Dr Phil Smith: Wildlife Notes August 2017

Dr Phil Smith with TV presenter George McGavin

The unsettled weather of July continued into the first half of August with measurable rainfall on 11 days up to 18th but then hardly any for the rest of the month. This meant that the dune flora recovered somewhat from the severe early summer drought, this being reflected in a fantastic display of Grass-of-Parnassus, especially on the New Green Beach north of Ainsdale-on-Sea. Even I baulked at trying to count them but there were certainly tens of thousands in what is probably the largest British population of this nationally declining plant. Thousands more were at the Devil’s Hole, though this colony was down on the numbers present a few years ago.

Dr Phil Smith: Wildlife Notes July 2017

Forester Moth (Dr Phil Smith)
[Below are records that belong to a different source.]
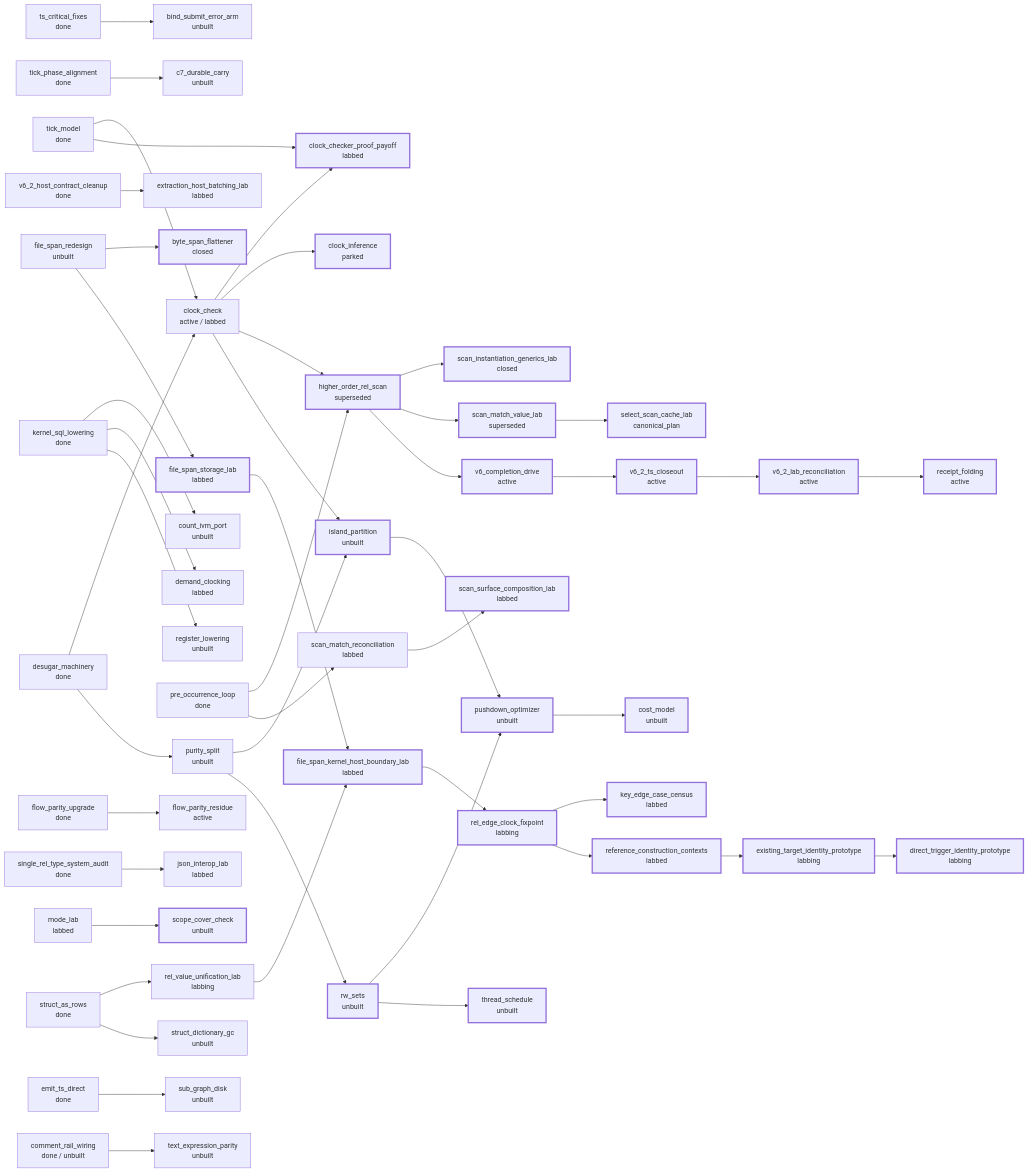
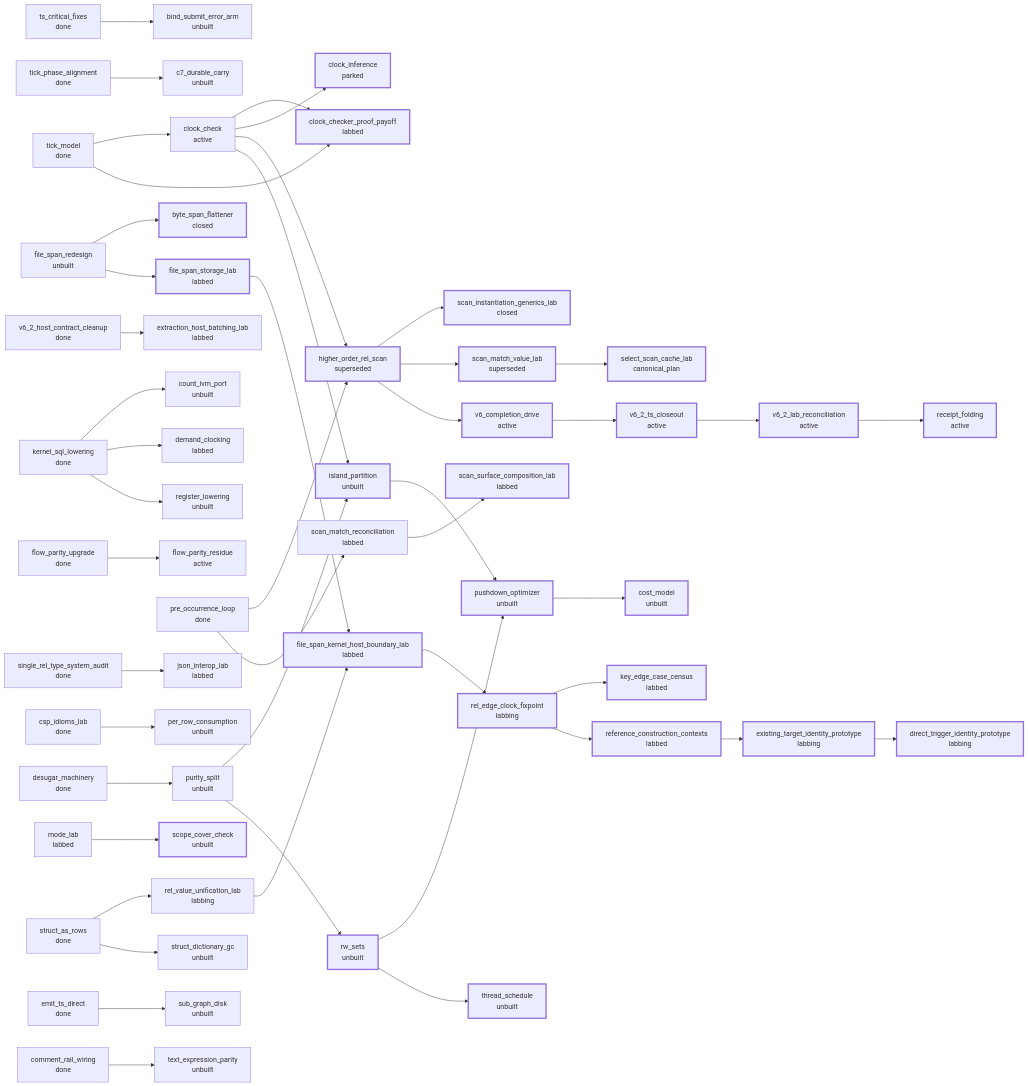
The third of 4 diagrams in v6/ARCH-MAP.md (hafley66/sprefa), drawn with Mermaid before and after one commit. The commit also changed other lines of this file and 3 other files, not shown here.

Commit message:
merge close-out: self-map landed, ARCH duplicate-state rows resolved (the rail's first catch), map regenerated on merged main picking up the csp rows

```diff
--- a/v6/ARCH-MAP.md
+++ b/v6/ARCH-MAP.md
@@ -161,12 +161,13 @@
   t_bind_submit_error_arm["bind_submit_error_arm<br/>unbuilt"]
   t_byte_span_flattener["byte_span_flattener<br/>closed"]
   t_c7_durable_carry["c7_durable_carry<br/>unbuilt"]
-  t_clock_check["clock_check<br/>active / labbed"]
+  t_clock_check["clock_check<br/>active"]
   t_clock_checker_proof_payoff["clock_checker_proof_payoff<br/>labbed"]
   t_clock_inference["clock_inference<br/>parked"]
-  t_comment_rail_wiring["comment_rail_wiring<br/>done / unbuilt"]
+  t_comment_rail_wiring["comment_rail_wiring<br/>done"]
   t_cost_model["cost_model<br/>unbuilt"]
   t_count_ivm_port["count_ivm_port<br/>unbuilt"]
+  t_csp_idioms_lab["csp_idioms_lab<br/>done"]
   t_demand_clocking["demand_clocking<br/>labbed"]
   t_desugar_machinery["desugar_machinery<br/>done"]
   t_direct_trigger_identity_prototype["direct_trigger_identity_prototype<br/>labbing"]
@@ -184,6 +185,7 @@
   t_kernel_sql_lowering["kernel_sql_lowering<br/>done"]
   t_key_edge_case_census["key_edge_case_census<br/>labbed"]
   t_mode_lab["mode_lab<br/>labbed"]
+  t_per_row_consumption["per_row_consumption<br/>unbuilt"]
   t_pre_occurrence_loop["pre_occurrence_loop<br/>done"]
   t_purity_split["purity_split<br/>unbuilt"]
   t_pushdown_optimizer["pushdown_optimizer<br/>unbuilt"]
@@ -217,7 +219,7 @@
   t_clock_check --> t_higher_order_rel_scan
   t_clock_check --> t_island_partition
   t_comment_rail_wiring --> t_text_expression_parity
-  t_desugar_machinery --> t_clock_check
+  t_csp_idioms_lab --> t_per_row_consumption
   t_desugar_machinery --> t_purity_split
   t_emit_ts_direct --> t_sub_graph_disk
   t_existing_target_identity_prototype --> t_direct_trigger_identity_prototype
```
July is usually a great month for wildlife along the coast and this one was no exception, though the early season meant things were already looking rather autumnal by the month’s end. The Devil’s Hole blowout at Ravenmeols is a must in high summer, treats on 1st including the first flowering Grass-of-Parnassus and thousands of Marsh Helleborines. Shocking pink Pyramidal Orchids lined the dune ridges to the west. As usual, Northern Dune Tiger Beetles scurried about on the bare sand slopes, while two spectacular Dark Green Fritillaries and a Spiked Shield-bug added further interest.

Pages

Subscribe to Front page feed